A couple of times in four billion years, evolution has slowed to a crawl. And an eon or so has passed before more complex life forms, such as simple animals, could arise. Evolution may have been waiting for a decent breath of oxygen, said researcher Chris Reinhard. And that was hard to come by. His research team is tracking down O2 concentrations in oceans, where earliest animals evolved. ... read more


EARLY EARTH
Asteroid that formed moon's Imbrium Basin may have been protoplanet-sized

Russian and US engineers plan manned moon mission

SSTL and Goonhilly announce partnership and a call for lunar orbit payloads

Taiwan to make lunar lander for NASA moon-mining mission

EARLY EARTH
NASA's Viking Data Lives on, Inspires 40 Years Later

Opportunity Rover wrapping up work within Marathon Valley

NASA Mars Rover Can Choose Laser Targets on Its Own

NASA Selects Five Mars Orbiter Concept Studies
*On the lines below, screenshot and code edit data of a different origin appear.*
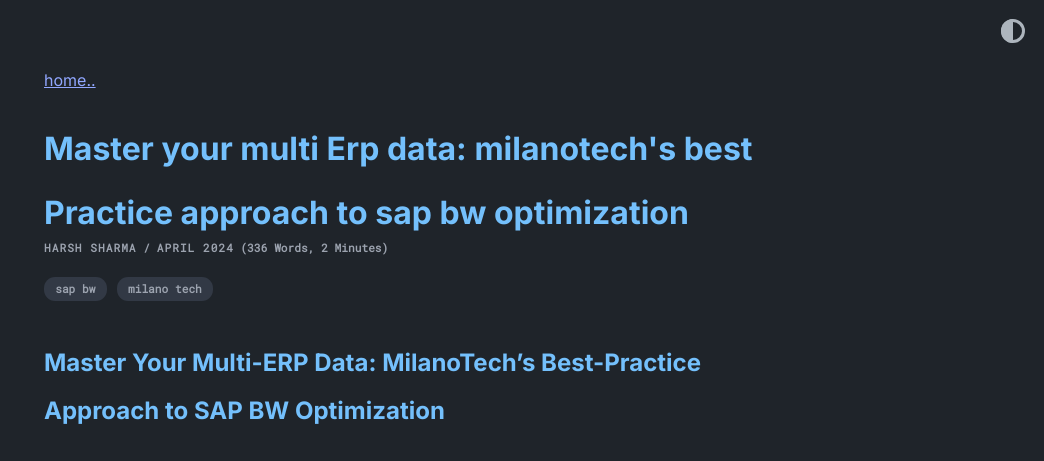
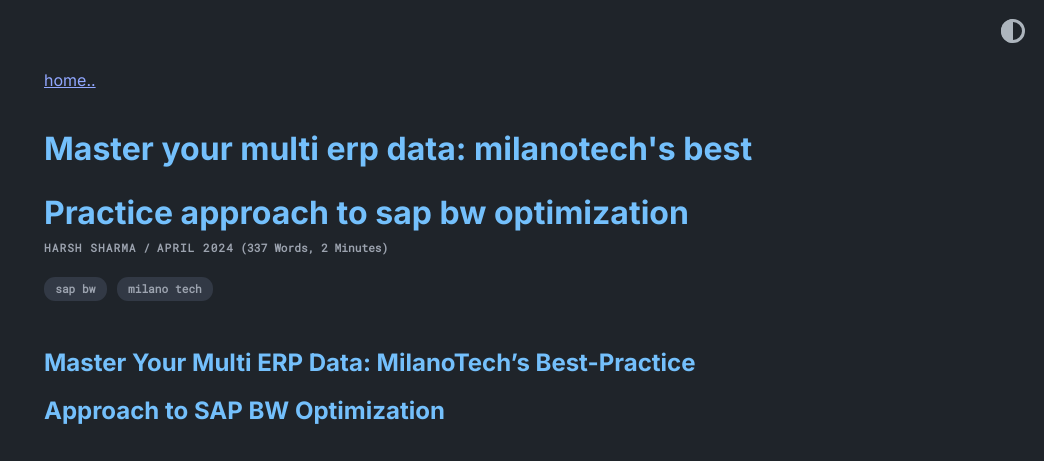
Before and after one commit to MilanoTech/milanotech.github.io, a Jekyll site: the page built from _posts/2024-04-14-Master Your Multi ERP Data: MilanoTech's Best-Practice Approach to SAP BW Optimization.md, in a window 1280 px wide. Shown: the top 461 px of the page, without its empty margins (236-1280 px from the left). Built offline with Jekyll 4.4.1, drawn with Linux system fonts in a browser that asks for light colours.

```diff
--- a/_posts/2024-04-14-Master Your Multi-ERP Data: MilanoTech's Best-Practice Approach to SAP BW Optimization.md
+++ b/_posts/2024-04-14-Master Your Multi ERP Data: MilanoTech's Best-Practice Approach to SAP BW Optimization.md
@@ -4,7 +4,7 @@ author: Harsh Sharma
 tags: [SAP BW, Milano Tech]
 ---
 
-## Master Your Multi-ERP Data: MilanoTech's Best-Practice Approach to SAP BW Optimization
+## Master Your Multi ERP Data: MilanoTech's Best-Practice Approach to SAP BW Optimization
 At MilanoTech, a leading data infrastructure service provider, we specialize in unlocking the true potential of SAP BW for organizations juggling data from various ERPs. We don't just optimize BW – we optimize it following industry best practices, ensuring a robust, secure, and efficient data platform for insightful decision-making.
 
 ### Optimizing for Your Diverse ERP Landscape
```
EARLY EARTH
Russia, US Discuss Lunar Station for Mars Mission

Disney theme park in Shanghai nears a million visitors

NASA Sails Full-Speed Ahead in Solar System Exploration
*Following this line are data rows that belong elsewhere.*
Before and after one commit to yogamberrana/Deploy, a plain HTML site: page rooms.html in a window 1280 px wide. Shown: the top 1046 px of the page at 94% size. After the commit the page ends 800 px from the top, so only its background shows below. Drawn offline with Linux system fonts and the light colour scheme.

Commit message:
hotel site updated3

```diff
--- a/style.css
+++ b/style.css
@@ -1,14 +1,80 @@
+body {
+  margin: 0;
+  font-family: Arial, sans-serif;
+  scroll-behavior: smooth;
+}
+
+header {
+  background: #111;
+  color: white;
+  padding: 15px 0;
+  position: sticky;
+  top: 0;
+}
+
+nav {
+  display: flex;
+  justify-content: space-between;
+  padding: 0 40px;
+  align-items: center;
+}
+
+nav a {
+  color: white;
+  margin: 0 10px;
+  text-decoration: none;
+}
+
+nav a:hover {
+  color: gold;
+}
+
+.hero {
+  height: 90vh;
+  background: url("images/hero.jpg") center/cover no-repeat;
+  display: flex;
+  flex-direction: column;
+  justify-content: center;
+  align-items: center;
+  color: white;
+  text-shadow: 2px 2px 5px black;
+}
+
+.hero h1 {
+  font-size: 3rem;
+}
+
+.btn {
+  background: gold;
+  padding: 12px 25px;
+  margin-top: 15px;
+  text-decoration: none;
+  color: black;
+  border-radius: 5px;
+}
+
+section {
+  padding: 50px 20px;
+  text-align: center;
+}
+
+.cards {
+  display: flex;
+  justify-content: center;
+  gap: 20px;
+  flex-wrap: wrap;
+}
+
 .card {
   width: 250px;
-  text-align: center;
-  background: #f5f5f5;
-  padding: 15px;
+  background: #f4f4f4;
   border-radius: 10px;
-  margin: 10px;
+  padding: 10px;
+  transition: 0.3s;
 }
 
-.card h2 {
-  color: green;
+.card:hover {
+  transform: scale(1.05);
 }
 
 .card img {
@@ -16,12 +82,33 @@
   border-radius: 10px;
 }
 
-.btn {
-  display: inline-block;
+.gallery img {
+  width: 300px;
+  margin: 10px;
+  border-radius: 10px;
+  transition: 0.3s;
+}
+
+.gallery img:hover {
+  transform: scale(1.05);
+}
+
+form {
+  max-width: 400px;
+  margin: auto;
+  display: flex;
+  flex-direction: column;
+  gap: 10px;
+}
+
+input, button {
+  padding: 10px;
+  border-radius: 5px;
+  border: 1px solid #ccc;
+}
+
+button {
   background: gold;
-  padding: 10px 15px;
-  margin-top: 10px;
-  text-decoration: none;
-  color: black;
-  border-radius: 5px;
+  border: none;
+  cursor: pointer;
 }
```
Sensor Technology Could Revolutionize What You Sleep On

EARLY EARTH
China commissions space tracking ship as new station readied

China's second space lab Tiangong-2 reaches launch center

Dutch Radio Antenna to Depart for Moon on Chinese Mission

Chinese Space Garbageman is not a Weapon

EARLY EARTH
Russia launches ISS-bound cargo ship

New Crew Members, Including NASA Biologist, Launch to Space Station

Russian New Soyuz-MS Spacecraft Docks With ISS for First Time

NASA Highlights Space Station Research Benefits, Opportunities at San Diego Conference

EARLY EARTH
Intelsat 33e arrives at the Spaceport for Arianespace's August launch with Ariane 5

Commission approves acquisition of Arianespace by ASL, subject to conditions

SpaceX cargo ship arrives at space station

Ukraine, US aim to launch jointly-developed space rocket

EARLY EARTH
Alien Solar System Boasts Tightly Spaced Planets, Unusual Orbits

First atmospheric study of Earth-sized exoplanets reveals rocky worlds

Atmospheric chemistry on paper

Surface Composition Determines Planet's Temperature and Habitability

EARLY EARTH
An accelerated pipeline to open materials research

NUS scientists develop plastic flexible magnetic memory device

Scientists grow dandelions to make rubber

Scientists create new thin material that mimics cell membranes




Memory Foam Mattress Review
Newsletters :: SpaceDaily :: SpaceWar :: TerraDaily :: Energy Daily
XML Feeds :: Space News :: Earth News :: War News :: Solar Energy News






The content herein, unless otherwise known to be public domain, are Copyright 1995-2017 - Space Media Network. All websites are published in Australia and are solely subject to Australian law and governed by Fair Use principals for news reporting and research purposes. AFP, UPI and IANS news wire stories are copyright Agence France-Presse, United Press International and Indo-Asia News Service. ESA news reports are copyright European Space Agency. All NASA sourced material is public domain. Additional copyrights may apply in whole or part to other bona fide parties. All articles labeled "by Staff Writers" include reports supplied to Space Media Network by industry news wires, PR agencies, corporate press officers and the like. Such articles are individually curated and edited by Space Media Network staff on the basis of the report's information value to our industry and professional readership. Advertising does not imply endorsement, agreement or approval of any opinions, statements or information provided by Space Media Network on any Web page published or hosted by Space Media Network. Privacy Statement